  • It would take Earth 242 days to reach Jupiter
  • Earth would be completely destroyed once it enters Jupiter's atmosphere

A video recently posted on YouTube explored a scenario involving a direct collision between Earth and Jupiter. It described how Earth would be destroyed as it gets devoured by the gas giant.

The video was made and posted by the YouTube channel What If, which produces mini-documentaries about different kinds of scenarios involving the cosmos. For its latest video, the channel discussed what would happen to Earth if it crashes into Jupiter, which is the largest planet in the Solar System.
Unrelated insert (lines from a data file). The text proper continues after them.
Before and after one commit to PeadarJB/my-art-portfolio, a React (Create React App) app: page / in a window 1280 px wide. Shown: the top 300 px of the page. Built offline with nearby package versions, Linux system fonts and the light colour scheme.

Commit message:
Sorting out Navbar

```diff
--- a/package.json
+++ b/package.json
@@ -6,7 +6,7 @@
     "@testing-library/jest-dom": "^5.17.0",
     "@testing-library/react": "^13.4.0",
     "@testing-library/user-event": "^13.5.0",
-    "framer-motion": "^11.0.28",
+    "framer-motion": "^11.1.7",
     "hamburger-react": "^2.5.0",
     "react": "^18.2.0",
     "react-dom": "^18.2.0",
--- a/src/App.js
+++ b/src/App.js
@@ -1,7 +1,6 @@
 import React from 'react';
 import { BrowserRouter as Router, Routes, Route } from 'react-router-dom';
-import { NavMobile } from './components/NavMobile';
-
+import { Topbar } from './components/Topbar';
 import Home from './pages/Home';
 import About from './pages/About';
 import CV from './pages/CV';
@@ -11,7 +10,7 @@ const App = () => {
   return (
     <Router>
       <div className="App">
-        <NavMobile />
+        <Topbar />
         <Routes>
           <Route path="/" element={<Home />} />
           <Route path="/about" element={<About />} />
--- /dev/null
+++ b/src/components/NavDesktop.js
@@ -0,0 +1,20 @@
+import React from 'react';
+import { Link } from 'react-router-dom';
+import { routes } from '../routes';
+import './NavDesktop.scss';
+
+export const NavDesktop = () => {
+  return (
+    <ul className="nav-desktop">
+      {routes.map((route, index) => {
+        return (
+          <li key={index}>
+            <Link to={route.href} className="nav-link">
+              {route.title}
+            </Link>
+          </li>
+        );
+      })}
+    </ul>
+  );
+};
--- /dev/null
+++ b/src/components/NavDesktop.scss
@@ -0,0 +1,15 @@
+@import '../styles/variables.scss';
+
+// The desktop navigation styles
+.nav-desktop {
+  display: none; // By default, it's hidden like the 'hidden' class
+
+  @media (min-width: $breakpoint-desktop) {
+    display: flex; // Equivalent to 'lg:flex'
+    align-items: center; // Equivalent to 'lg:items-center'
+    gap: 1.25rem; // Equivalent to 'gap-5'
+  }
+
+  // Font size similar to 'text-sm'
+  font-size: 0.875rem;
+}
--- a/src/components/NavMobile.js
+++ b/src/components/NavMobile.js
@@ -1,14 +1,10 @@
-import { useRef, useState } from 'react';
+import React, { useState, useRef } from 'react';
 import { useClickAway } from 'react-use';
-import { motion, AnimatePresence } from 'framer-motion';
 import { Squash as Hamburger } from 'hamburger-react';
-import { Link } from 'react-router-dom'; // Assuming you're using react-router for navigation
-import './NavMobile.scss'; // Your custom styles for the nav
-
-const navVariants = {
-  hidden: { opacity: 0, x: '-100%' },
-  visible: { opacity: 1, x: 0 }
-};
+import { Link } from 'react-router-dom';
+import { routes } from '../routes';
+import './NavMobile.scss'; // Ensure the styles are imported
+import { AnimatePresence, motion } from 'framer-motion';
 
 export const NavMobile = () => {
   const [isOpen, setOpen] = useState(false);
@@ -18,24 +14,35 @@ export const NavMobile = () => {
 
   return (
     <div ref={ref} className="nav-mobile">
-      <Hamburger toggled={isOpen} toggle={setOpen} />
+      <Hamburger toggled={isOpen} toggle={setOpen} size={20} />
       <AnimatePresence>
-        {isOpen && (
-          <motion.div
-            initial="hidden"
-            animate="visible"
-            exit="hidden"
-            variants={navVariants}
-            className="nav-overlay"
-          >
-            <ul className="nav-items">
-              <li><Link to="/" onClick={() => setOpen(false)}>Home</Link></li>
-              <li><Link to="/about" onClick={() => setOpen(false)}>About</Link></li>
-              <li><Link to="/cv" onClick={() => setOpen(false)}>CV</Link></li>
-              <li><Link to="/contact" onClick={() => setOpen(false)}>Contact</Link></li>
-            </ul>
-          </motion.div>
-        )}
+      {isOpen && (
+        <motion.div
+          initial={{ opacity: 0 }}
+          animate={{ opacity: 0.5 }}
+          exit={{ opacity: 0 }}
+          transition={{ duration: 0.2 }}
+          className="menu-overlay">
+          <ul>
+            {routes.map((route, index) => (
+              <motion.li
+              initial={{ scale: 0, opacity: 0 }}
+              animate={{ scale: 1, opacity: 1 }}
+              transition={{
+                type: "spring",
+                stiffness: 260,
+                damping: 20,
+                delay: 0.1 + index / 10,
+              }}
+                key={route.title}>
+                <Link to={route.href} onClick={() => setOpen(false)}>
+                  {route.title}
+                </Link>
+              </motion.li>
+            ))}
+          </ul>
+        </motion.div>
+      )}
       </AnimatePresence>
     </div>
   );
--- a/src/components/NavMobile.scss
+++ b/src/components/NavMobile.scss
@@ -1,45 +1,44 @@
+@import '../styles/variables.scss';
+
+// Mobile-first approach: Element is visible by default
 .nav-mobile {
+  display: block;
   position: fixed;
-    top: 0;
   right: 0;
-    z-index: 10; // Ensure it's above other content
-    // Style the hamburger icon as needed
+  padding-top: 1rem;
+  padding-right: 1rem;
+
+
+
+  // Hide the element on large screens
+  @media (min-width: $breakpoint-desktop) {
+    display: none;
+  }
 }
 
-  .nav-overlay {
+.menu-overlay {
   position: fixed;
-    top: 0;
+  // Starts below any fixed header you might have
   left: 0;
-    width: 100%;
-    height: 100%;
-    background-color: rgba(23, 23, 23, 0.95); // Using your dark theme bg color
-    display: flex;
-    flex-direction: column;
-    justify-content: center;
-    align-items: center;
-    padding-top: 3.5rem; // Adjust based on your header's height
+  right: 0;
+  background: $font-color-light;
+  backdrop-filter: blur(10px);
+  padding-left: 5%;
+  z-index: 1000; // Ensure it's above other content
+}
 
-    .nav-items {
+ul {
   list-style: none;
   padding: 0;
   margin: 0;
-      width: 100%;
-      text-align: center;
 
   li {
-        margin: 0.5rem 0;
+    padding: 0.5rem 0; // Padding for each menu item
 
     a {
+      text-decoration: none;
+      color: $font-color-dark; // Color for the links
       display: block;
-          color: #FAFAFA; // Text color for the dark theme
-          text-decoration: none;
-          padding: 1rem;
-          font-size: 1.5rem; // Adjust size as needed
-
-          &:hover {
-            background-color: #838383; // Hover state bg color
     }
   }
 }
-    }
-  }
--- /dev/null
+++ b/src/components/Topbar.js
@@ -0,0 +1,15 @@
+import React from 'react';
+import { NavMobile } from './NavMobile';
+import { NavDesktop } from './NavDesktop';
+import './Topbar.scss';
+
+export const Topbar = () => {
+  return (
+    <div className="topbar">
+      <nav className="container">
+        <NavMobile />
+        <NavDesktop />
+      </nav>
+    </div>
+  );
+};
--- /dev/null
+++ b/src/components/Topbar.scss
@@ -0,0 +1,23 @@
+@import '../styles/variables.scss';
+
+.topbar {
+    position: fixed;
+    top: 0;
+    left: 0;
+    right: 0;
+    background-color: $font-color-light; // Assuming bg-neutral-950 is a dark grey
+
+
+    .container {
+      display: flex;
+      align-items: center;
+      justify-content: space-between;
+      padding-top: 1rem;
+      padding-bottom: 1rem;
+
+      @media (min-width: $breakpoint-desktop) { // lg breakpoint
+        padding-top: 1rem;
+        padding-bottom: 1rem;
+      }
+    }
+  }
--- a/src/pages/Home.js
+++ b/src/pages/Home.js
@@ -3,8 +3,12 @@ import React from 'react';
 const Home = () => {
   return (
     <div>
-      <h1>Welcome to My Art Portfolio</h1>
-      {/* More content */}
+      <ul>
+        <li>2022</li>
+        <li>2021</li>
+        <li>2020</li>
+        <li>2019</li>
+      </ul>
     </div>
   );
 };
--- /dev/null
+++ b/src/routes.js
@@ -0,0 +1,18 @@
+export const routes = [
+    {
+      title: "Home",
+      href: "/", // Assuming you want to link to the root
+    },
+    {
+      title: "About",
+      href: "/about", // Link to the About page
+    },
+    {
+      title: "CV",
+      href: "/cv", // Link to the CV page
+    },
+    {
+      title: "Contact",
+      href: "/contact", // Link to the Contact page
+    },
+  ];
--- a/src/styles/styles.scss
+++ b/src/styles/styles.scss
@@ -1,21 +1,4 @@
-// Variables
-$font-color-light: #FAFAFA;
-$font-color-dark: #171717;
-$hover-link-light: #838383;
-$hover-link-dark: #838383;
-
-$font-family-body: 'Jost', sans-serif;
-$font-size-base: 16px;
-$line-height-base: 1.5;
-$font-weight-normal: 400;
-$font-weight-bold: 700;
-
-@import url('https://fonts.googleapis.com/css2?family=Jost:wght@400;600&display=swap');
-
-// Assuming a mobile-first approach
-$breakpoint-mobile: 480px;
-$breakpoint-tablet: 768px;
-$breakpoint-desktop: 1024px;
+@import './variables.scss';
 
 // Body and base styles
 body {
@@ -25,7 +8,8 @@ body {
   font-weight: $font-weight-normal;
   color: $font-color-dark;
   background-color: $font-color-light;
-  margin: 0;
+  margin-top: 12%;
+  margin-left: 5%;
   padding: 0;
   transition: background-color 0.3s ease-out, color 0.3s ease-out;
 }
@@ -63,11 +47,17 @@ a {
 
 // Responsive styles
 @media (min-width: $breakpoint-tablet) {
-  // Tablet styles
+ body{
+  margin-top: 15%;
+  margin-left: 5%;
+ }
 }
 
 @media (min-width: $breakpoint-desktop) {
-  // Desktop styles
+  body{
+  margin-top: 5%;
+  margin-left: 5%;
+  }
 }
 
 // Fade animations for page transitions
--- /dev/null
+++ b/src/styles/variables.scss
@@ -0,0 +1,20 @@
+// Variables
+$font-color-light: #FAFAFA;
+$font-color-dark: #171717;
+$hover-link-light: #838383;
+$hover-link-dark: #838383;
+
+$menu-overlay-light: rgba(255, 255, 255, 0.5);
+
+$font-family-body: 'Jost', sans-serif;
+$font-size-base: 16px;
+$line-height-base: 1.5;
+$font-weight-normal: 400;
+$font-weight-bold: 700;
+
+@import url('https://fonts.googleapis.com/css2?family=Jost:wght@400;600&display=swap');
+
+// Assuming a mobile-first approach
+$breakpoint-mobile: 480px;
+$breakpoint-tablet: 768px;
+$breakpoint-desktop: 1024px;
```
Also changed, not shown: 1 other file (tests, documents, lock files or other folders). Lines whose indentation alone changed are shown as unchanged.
In order for a collision to happen, Earth would first have to escape its orbit around the Sun. According to the video’s presenter, the planet encircles the Sun at an average speed of almost 67,000 miles per hour. At this speed, it would take Earth about 242 days to reach Jupiter.

As Earth proceeds on its journey to Jupiter, the gas giant’s brightness will increase when viewed from Earth. At first, the planet will look like a star. However, by the sixth day, Jupiter will appear as bright as the Moon from Earth.

As Earth gets closer to Jupiter, daylight on the planet will become dimmer. The temperature will also drop significantly as the planet moves away from the Sun.

Once Earth reaches Jupiter, the planet will be greeted by the gas giant’s numerous moons. Any of these natural satellites could collide with Earth and destroy the planet completely.

“Did we mention that Jupiter has 79 confirmed moons orbiting it at all times?” the video’s presenter stated. “So there’s a serious risk that we could collide with any of them as the Earth is pulled in closer.”

If Earth manages to evade Jupiter’s moon, it will eventually hit the gas giant’s atmosphere. As this happens, the atmospheres of the two planets will be compressed against each other, triggering devastating effects on Earth.

Given the size difference between Jupiter and Earth, the video noted that the latter would most likely not reach the gas giant’s core. Instead, Earth will burn up in Jupiter’s atmosphere.

“As we crash into Jupiter, both planets’ atmospheres will be compressed, rapidly increasing the temperature, and essentially setting the air on fire,” the presenter stated. “But at least we won’t have to worry about colliding with Jupiter’s core, because we’ll never make it there. Our planet is too small and would burn up in the atmosphere before that ever happens.”

Photo of Jupiter taken by the Juno probe. NASA/JPL-Caltech/SwRI/MSSS